■ **Assignment**: Beginning at the line that contains "update issue list", reproduce every line to the end of the material without changing any of them.

——

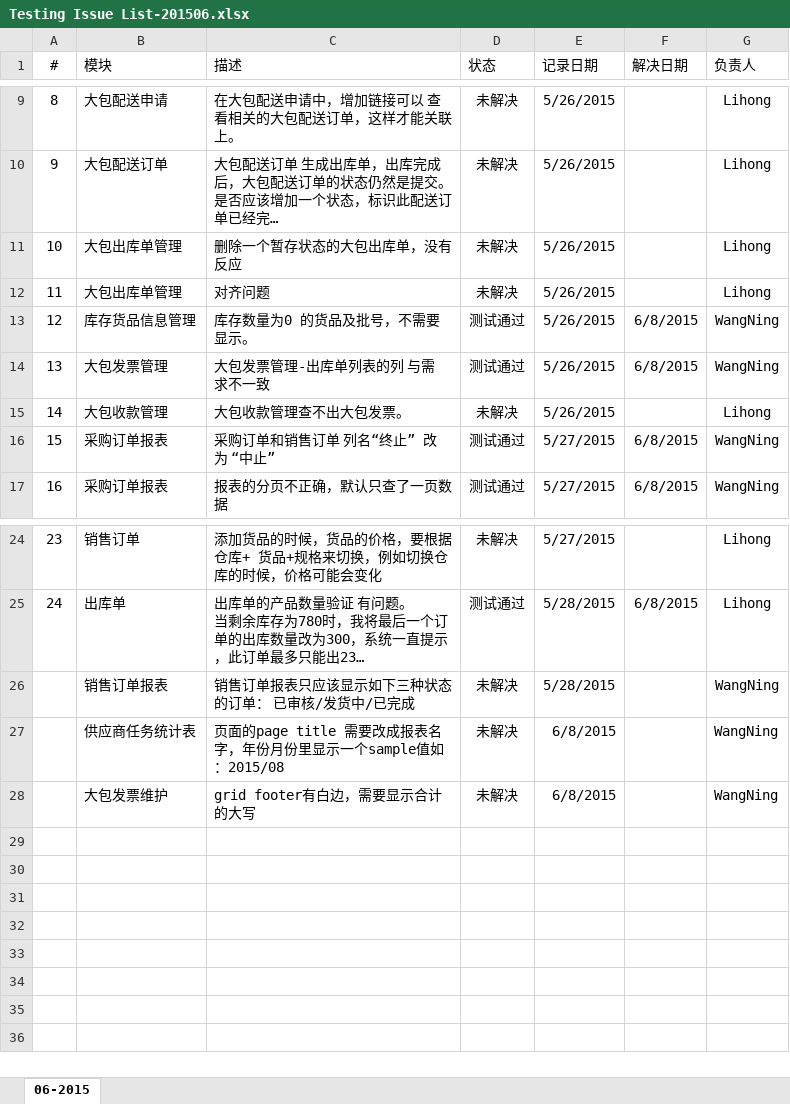
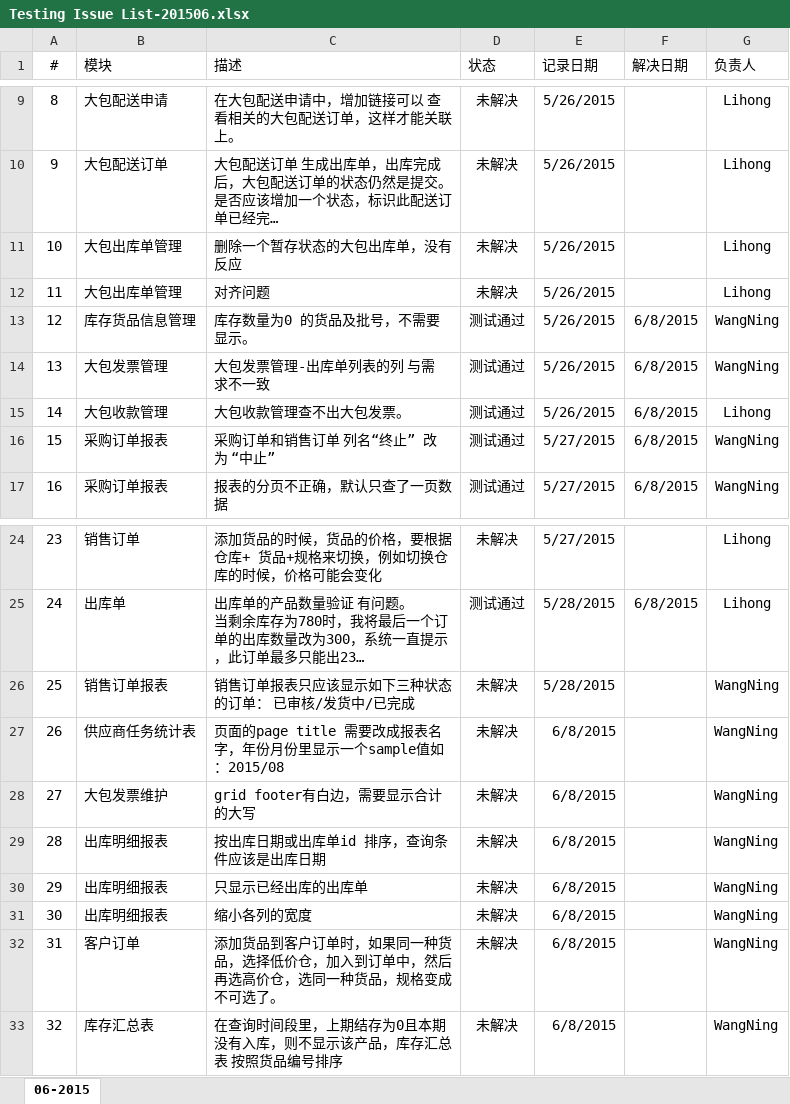
Before and after one commit to YinzhiWang/Zhongding, an Excel workbook: Docs/Testing Issue List-201506.xlsx, sheet 06-2015, drawn as a sheet; only a part is shown, gaps mark what is left out; long unchanged cells end in …; values as stored, in another font and other column widths than the file's, no borders; charts and pictures not drawn; the diff names each change by its address in the sheet, - before the commit and + after, or states it on an @@ line.

Commit message:
update issue list

```diff
--- a/Docs/Testing Issue List-201506.xlsx (sheet 06-2015)
+++ b/Docs/Testing Issue List-201506.xlsx (sheet 06-2015)
-D15 (状态): 未解决
+D15 (状态): 测试通过
-F15 (解决日期): (empty)
+F15 (解决日期): 6/8/2015
@@ column A (#) renumbered between rows 26 and 28 @@
+row 29: 28 | 出库明细报表 | 按出库日期或出库单id 排序，查询条件应该是出库日期 | 未解决 | 6/8/2015 |  | WangNing
+row 30: 29 | 出库明细报表 | 只显示已经出库的出库单 | 未解决 | 6/8/2015 |  | WangNing
+row 31: 30 | 出库明细报表 | 缩小各列的宽度 | 未解决 | 6/8/2015 |  | WangNing
+row 32: 31 | 客户订单 | 添加货品到客户订单时，如果同一种货品，选择低价仓，加入到订单中，然后再选高价仓，选同一种货品，规格变成不可选了。 | 未解决 | 6/8/2015 |  | WangNing
+row 33: 32 | 库存汇总表 | 在查询时间段里，上期结存为0且本期没有入库，则不显示该产品，库存汇总表 按照货品编号排序 | 未解决 | 6/8/2015 |  | WangNing
```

——

■ **Output of the task**:
update issue list

```diff
--- a/Docs/Testing Issue List-201506.xlsx (sheet 06-2015)
+++ b/Docs/Testing Issue List-201506.xlsx (sheet 06-2015)
-D15 (状态): 未解决
+D15 (状态): 测试通过
-F15 (解决日期): (empty)
+F15 (解决日期): 6/8/2015
@@ column A (#) renumbered between rows 26 and 28 @@
+row 29: 28 | 出库明细报表 | 按出库日期或出库单id 排序，查询条件应该是出库日期 | 未解决 | 6/8/2015 |  | WangNing
+row 30: 29 | 出库明细报表 | 只显示已经出库的出库单 | 未解决 | 6/8/2015 |  | WangNing
+row 31: 30 | 出库明细报表 | 缩小各列的宽度 | 未解决 | 6/8/2015 |  | WangNing
+row 32: 31 | 客户订单 | 添加货品到客户订单时，如果同一种货品，选择低价仓，加入到订单中，然后再选高价仓，选同一种货品，规格变成不可选了。 | 未解决 | 6/8/2015 |  | WangNing
+row 33: 32 | 库存汇总表 | 在查询时间段里，上期结存为0且本期没有入库，则不显示该产品，库存汇总表 按照货品编号排序 | 未解决 | 6/8/2015 |  | WangNing
```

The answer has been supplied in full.